After 30 chest compressions, give mouth-to-mouth/nose twice: Close the nose with one hand while placing the other on the person’s chin and tilting their head backward. Breathe in normally and then place your lips around the accident victim’s mouth and breathe out normally.
Perform chest compressions and mouth-to-mouth/nose in a ratio of 30:2 until professional help (mountain rescue / emergency doctor) has arrived or you are exhausted.
If the accident victim is unconscious but is breathing normally, they are to be put in the stable recovery position. The stable recovery position ensures that airways remain open and vomit or blood can flow out. The accident victim is thereby protected from choking.
NOTE: Any loss of consciousness is an indication of a serious health disorder and is therefore life-threatening. You must make an emergency call without delay!
Procedure for recovery position:

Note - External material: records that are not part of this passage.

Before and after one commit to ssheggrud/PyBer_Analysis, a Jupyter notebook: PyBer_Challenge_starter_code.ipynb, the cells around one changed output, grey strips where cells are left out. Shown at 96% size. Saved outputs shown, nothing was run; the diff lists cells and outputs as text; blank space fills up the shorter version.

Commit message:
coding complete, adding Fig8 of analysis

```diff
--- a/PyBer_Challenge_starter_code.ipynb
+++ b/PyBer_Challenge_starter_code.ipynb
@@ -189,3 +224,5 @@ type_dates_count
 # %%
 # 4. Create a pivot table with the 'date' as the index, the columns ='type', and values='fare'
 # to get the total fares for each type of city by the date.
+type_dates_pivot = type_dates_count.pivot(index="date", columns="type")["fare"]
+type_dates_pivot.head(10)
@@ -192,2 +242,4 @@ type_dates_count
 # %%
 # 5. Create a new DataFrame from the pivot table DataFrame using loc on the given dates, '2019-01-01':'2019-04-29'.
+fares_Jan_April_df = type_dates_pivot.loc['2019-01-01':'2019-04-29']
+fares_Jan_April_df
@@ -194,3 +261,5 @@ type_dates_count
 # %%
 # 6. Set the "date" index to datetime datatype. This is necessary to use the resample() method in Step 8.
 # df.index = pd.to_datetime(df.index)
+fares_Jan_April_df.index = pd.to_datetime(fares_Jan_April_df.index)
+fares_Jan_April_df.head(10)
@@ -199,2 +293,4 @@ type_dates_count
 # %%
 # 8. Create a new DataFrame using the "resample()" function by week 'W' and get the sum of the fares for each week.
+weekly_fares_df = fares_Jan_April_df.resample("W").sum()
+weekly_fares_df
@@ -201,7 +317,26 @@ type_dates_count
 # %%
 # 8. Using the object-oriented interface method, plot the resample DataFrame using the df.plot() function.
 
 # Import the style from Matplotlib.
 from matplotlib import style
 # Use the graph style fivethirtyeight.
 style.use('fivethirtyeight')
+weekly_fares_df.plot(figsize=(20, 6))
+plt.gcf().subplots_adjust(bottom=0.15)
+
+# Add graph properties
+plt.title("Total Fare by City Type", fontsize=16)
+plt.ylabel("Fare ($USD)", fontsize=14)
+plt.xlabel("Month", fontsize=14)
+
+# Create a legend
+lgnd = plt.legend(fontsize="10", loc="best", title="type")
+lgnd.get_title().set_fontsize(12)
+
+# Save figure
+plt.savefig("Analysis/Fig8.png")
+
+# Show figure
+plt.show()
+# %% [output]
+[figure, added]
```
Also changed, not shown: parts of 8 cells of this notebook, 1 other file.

Even in the stable recovery position, breathing must be checked constantly. Breathing can stop at any time.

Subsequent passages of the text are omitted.